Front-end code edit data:

※

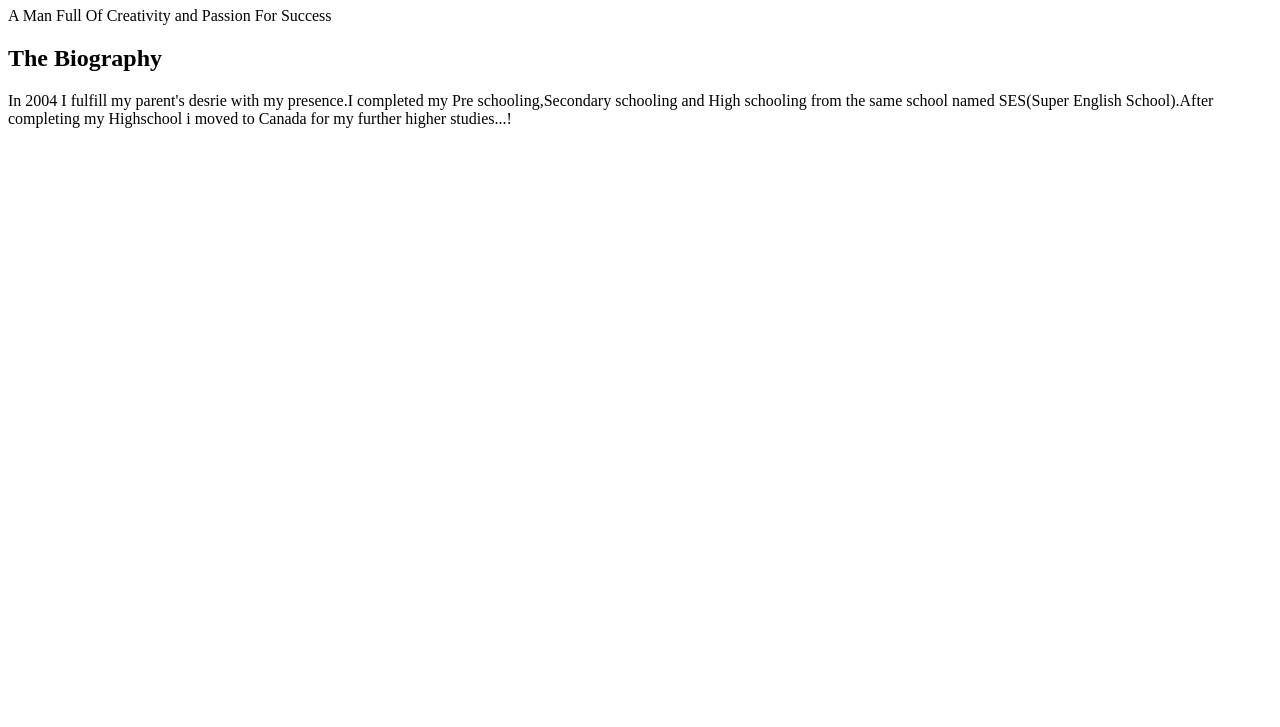
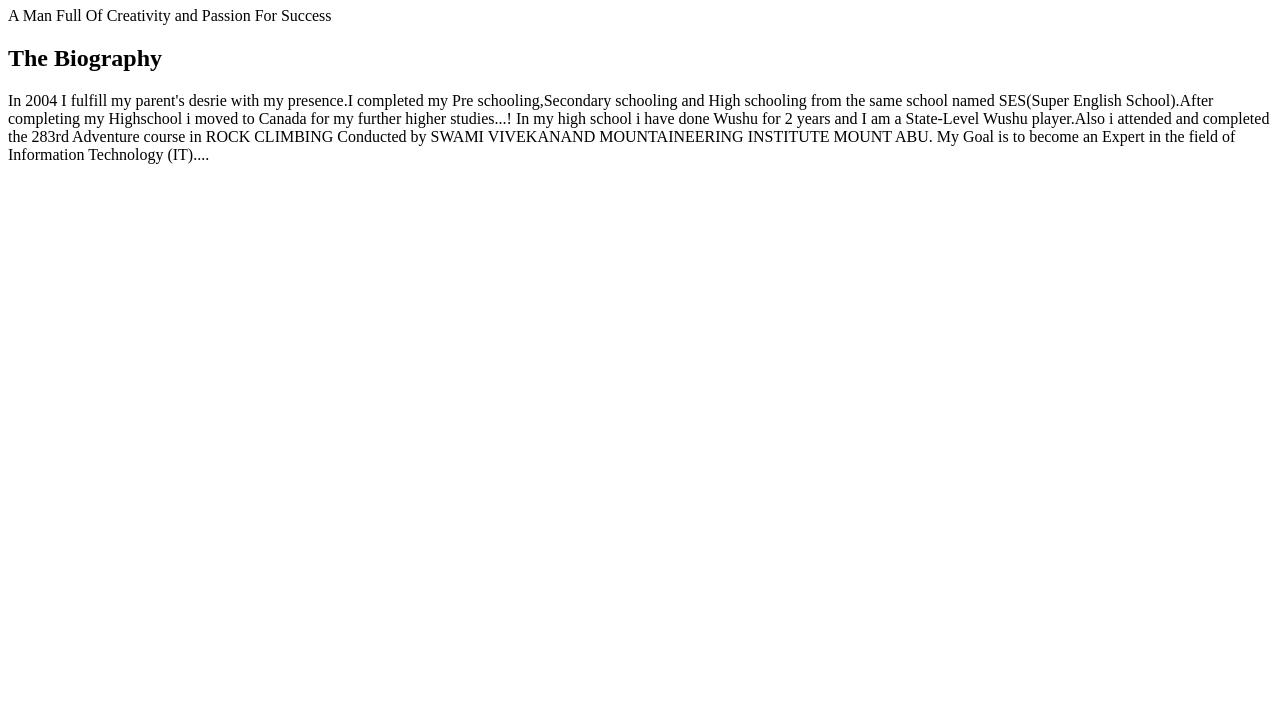
Before and after one commit to VarsilP27/LAB-01, a plain HTML site: page index.html in a window 1280 px wide. Shown: the part 73-800 px from the top of the page. Drawn offline with Linux system fonts and the light colour scheme.

Commit message:
final biography paragraph

```diff
--- a/index.html
+++ b/index.html
@@ -20,7 +20,16 @@
                 my Pre schooling,Secondary schooling and High schooling from the
                 same school named SES(Super English School).After completing my
                 Highschool i moved to Canada for my further higher studies...!
+
+                In my high school i have done Wushu for 2 years and I am a State-Level
+                Wushu player.Also i attended and completed the 283rd Adventure course in
+                ROCK CLIMBING Conducted by SWAMI VIVEKANAND MOUNTAINEERING INSTITUTE MOUNT ABU.
+
+                My Goal is to become an Expert in the field of Information Technology (IT)....
+
             </p>
+
+
         </section>
     </body>
 </html>
```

※

» **Task goal**
Pictures are to be omitted; set down the rest of the entries exactly as given.

» **Exercise response**
Before and after one commit to VarsilP27/LAB-01, a plain HTML site: page index.html in a window 1280 px wide. Shown: the part 73-800 px from the top of the page. Drawn offline with Linux system fonts and the light colour scheme.

Commit message:
final biography paragraph

```diff
--- a/index.html
+++ b/index.html
@@ -20,7 +20,16 @@
                 my Pre schooling,Secondary schooling and High schooling from the
                 same school named SES(Super English School).After completing my
                 Highschool i moved to Canada for my further higher studies...!
+
+                In my high school i have done Wushu for 2 years and I am a State-Level
+                Wushu player.Also i attended and completed the 283rd Adventure course in
+                ROCK CLIMBING Conducted by SWAMI VIVEKANAND MOUNTAINEERING INSTITUTE MOUNT ABU.
+
+                My Goal is to become an Expert in the field of Information Technology (IT)....
+
             </p>
+
+
         </section>
     </body>
 </html>
```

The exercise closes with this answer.